[Show abstract][Hide abstract] ABSTRACT: To evaluate NREM sleep microstructure in children with obstructive sleep apnea syndrome (OSAS) before and after one year of rapid maxillary expander (RME) treatment by means of the cyclic alternating pattern (CAP).
Nine children with OSAS aged 4-8 years (6 males, mean age 6.4+/-1.97 years) and age-matched normal controls were included. All subjects underwent an overnight polysomnography in the sleep laboratory after one adaptation night, as a baseline evaluation; children with OSAS were recorded again after one year of RME treatment.
After one year of treatment the OSAS group showed a longer duration of time in bed and sleep period time, a reduction in number of stage shifts compared to baseline recordings, and the apnea-hypopnea index decreased significantly. At baseline, the OSAS group had a higher CAP rate during slow-wave sleep and an increased A2 index compared to normal controls. After one year of RME application, children with OSAS showed an increase in CAP rate associated with an increase of A1 index during slow-wave sleep.
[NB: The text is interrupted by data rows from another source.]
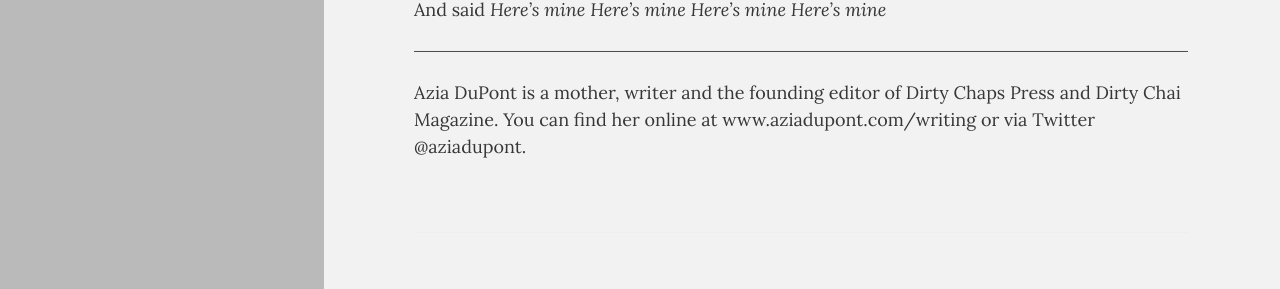
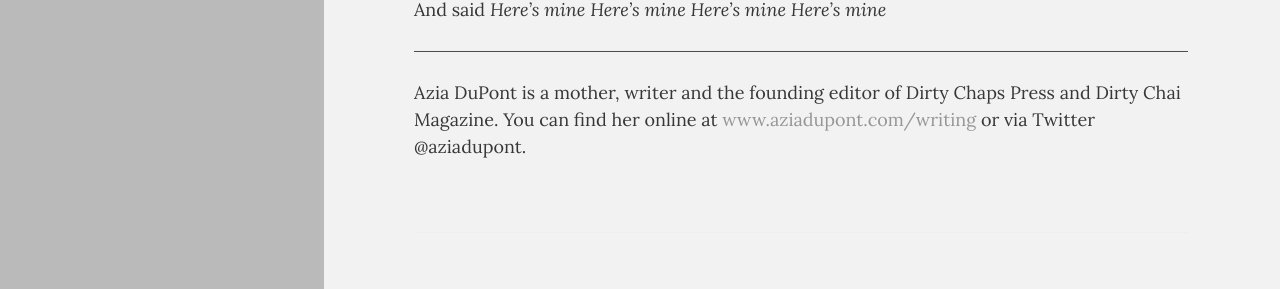
Before and after one commit to inferiorplanets/inferiorplanets.github.io, a Jekyll site: the page built from _posts/issue2/2016-05-13-dupont.md, in a window 1280 px wide and 1287 px high. Shown: the part 654-943 px from the top of the window. Built offline with Jekyll 4.4.1, drawn with Linux system fonts in a browser that asks for light colours; some web fonts are replaced; part of the change alters nothing that is shown.

```diff
--- a/_posts/issue2/2016-05-13-dupont.md
+++ b/_posts/issue2/2016-05-13-dupont.md
@@ -26,4 +26,4 @@ And said *Here’s mine Here’s mine Here’s mine Here’s mine*
 
 ___
 
-Azia DuPont is a mother, writer and the founding editor of Dirty Chaps Press and Dirty Chai Magazine. You can find her online at www.aziadupont.com/writing or via Twitter @aziadupont.
+Azia DuPont is a mother, writer and the founding editor of Dirty Chaps Press and Dirty Chai Magazine. You can find her online at [www.aziadupont.com/writing](www.aziadupont.com/writing) or via Twitter @aziadupont.
```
RME treatment almost normalized sleep architecture and improved sleep respiratory disturbances; however, sleep microstructure and respiratory parameters did not completely recover. The persistence of increased CAP rate in slow-wave sleep associated with an increase of A1 index might reflect a partial failure of orthodontic treatment. On the other hand, the rebound of A1 subtypes might be an indirect sign of an attempt to normalize sleep that has been disturbed by the respiratory events.
[Show abstract][Hide abstract] ABSTRACT: Lactulose to mannitol ratio (L/M) in urine is used as a non invasive assay to measure intestinal permeability. We describe here a rapid, specific and sensitive LC-MS/MS method for the measurement of these compounds in urine of children affected by abdominal recurrent pain (ARP).
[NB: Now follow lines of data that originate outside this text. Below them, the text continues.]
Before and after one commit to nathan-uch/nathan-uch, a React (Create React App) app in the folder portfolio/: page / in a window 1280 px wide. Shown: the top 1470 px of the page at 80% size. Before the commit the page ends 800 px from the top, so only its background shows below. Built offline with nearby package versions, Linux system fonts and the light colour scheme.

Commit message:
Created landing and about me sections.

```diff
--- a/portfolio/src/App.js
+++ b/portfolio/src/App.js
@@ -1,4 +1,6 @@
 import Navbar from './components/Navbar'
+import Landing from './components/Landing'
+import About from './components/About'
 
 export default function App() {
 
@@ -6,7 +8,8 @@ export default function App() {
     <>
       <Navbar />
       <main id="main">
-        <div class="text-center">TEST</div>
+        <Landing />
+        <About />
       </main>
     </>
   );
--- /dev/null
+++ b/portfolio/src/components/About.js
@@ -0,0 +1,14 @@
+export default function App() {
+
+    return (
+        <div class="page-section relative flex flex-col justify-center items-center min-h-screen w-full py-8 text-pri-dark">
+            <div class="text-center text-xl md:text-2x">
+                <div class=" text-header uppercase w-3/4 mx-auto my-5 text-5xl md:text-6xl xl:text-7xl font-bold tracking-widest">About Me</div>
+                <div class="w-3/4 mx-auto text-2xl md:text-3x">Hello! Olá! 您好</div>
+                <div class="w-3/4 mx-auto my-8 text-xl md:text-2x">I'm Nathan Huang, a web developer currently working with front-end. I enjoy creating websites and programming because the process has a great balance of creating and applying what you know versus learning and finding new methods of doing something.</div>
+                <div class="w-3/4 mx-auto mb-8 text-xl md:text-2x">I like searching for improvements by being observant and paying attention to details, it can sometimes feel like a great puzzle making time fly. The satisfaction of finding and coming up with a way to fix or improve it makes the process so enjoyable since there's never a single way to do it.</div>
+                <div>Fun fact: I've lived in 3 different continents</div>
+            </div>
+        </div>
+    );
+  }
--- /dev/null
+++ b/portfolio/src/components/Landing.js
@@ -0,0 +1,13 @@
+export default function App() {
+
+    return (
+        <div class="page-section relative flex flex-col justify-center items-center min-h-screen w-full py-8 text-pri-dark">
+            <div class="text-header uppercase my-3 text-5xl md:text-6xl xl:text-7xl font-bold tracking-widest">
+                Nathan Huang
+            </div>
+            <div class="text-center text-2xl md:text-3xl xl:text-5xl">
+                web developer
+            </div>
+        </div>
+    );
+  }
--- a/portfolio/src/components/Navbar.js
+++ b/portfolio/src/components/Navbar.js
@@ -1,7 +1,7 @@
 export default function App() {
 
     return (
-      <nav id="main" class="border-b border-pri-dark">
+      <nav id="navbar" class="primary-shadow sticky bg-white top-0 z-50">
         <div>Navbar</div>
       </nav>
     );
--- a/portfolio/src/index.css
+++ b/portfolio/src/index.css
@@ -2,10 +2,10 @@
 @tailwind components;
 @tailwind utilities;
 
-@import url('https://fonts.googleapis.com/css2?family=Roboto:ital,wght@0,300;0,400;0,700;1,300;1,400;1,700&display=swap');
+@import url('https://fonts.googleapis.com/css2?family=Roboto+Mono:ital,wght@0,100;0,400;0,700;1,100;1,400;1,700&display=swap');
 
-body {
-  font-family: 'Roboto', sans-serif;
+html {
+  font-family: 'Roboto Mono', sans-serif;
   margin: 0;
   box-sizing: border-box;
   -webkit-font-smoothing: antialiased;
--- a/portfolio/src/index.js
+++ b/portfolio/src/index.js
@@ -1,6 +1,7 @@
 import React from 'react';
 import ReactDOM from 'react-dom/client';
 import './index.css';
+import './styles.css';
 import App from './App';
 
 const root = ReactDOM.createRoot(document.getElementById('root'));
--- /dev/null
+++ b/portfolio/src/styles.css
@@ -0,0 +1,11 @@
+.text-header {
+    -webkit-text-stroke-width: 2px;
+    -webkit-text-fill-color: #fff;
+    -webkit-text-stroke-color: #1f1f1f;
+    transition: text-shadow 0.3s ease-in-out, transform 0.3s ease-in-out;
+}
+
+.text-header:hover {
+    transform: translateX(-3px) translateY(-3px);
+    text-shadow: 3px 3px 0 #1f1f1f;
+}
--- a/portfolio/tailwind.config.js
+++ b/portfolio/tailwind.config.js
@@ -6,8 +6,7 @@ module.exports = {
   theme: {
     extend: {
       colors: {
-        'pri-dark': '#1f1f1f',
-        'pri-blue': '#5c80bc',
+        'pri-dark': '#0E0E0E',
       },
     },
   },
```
The study has been performed on 50 children from the Pediatric Unit. The chromatographic separation was accomplished by using an NH(2)-column, the detection with a Q-Trap 2000 system.
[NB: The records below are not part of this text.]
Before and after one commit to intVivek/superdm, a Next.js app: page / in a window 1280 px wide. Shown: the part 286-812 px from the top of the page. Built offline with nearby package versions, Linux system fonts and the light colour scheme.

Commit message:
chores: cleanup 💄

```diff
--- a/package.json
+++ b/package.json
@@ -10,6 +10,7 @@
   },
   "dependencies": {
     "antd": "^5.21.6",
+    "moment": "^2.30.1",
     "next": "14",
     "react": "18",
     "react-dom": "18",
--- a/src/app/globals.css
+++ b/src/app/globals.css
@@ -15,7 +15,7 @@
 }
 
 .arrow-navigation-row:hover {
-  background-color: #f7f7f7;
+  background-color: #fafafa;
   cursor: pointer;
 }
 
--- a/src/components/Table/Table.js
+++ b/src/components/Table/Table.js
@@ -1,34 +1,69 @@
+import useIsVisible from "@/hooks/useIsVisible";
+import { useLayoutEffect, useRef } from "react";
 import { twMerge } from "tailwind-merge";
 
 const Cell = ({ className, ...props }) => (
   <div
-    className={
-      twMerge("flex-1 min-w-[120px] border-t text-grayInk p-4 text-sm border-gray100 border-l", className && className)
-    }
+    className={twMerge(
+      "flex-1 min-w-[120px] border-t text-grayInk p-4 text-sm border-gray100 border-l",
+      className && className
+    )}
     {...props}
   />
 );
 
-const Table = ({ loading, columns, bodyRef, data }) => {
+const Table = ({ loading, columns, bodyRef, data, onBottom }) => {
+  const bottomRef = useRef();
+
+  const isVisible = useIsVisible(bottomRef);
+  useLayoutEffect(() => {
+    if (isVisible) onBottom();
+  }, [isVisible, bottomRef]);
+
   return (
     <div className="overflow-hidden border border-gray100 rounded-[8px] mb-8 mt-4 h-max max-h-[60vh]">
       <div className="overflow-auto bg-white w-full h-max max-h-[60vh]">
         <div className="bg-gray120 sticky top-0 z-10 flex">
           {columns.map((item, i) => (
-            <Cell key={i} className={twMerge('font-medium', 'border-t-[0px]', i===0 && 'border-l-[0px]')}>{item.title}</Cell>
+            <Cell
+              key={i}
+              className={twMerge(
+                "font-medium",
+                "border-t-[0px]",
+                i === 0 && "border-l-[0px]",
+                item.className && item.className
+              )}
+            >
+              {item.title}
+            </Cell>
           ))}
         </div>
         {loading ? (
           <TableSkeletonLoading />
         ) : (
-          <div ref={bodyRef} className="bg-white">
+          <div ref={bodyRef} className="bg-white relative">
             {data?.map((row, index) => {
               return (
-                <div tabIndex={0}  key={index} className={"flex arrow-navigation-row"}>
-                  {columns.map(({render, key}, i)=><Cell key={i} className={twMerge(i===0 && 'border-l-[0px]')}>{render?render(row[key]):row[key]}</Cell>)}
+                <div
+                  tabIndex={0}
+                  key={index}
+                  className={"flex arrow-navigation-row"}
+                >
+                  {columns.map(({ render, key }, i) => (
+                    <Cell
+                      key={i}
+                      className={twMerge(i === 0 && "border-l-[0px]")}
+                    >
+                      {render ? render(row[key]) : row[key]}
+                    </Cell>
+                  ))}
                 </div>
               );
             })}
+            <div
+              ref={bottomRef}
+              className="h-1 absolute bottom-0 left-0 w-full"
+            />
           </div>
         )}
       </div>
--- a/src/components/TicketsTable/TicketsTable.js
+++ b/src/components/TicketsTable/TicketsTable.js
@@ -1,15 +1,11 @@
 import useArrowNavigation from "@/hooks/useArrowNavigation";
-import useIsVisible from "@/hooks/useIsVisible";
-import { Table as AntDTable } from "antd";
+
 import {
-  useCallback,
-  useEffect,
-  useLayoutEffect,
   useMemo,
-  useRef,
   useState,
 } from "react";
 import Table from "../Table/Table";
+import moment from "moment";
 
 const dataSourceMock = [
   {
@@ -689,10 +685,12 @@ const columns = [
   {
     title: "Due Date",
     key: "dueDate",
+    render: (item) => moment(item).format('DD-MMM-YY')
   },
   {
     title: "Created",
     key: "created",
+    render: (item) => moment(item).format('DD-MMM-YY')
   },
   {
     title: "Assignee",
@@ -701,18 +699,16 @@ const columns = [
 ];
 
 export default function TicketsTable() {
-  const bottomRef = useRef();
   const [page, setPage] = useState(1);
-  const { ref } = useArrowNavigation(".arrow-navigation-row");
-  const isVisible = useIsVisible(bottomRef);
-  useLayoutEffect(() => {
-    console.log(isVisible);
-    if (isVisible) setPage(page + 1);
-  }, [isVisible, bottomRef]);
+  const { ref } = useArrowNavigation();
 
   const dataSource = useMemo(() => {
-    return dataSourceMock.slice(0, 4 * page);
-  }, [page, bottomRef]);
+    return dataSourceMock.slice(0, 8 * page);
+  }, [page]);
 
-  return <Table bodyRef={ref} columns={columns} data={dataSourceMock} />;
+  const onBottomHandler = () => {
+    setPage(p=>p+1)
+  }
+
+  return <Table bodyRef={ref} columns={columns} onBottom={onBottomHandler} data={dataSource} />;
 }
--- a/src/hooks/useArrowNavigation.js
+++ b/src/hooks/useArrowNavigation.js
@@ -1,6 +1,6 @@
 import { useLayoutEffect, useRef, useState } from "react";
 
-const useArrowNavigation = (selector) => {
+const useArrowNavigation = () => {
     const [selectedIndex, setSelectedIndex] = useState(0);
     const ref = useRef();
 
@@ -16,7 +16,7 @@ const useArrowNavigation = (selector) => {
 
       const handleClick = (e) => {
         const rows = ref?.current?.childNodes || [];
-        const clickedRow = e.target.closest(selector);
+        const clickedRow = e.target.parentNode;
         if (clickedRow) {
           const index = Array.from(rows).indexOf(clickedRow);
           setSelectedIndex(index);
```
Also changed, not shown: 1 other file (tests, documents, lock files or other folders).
Multiple calibration curve exhibited consistent linearity and reproducibility. Linear responses were observed in the concentration range 0-400 microg/mL for both mannitol and lactulose. Limits of detection were 12.5 mg/L for lactulose and 1.25 mg/L for mannitol with a signal-to-noise ratio of 10.
The comparison of L/M values of healthy children with those found in children affected by idiopathic ARP demonstrates that in the latter subjects an alteration of intestinal permeability occurs. The method can represent a useful tool to monitor the intestinal functionality in children with ARP conditions and help for an accurate patient discrimination for diet restrictions.
No preview · Article · Aug 2008 · Clinical biochemistry
[Show abstract][Hide abstract] ABSTRACT: We describe an obese child with severe obstructive sleep apnea syndrome in whom nocturnal frontal lobe seizures developed within a week after therapy was started with continuous positive airway pressure. The video polysomnographic study after the onset of nocturnal episodes showed 3 seizures: 2 starting from slow-wave sleep when he was sleeping with continuous positive airway pressure, and 1 from stage 2 non-rapid eye movement sleep when he was sleeping without continuous positive airway pressure. Cyclic alternating pattern analysis during the video polysomnography recorded after the onset of nocturnal seizures disclosed a high cyclic alternating pattern rate during slow-wave sleep, and the recording obtained after antiepileptic therapy began showed a low cyclic pattern analysis rate. In this child, we describe the non-rapid eye movement sleep instability induced by continuous positive airway pressure therapy might have had a role in triggering the nocturnal seizures.
No preview · Article · Feb 2008 · Journal of Child Neurology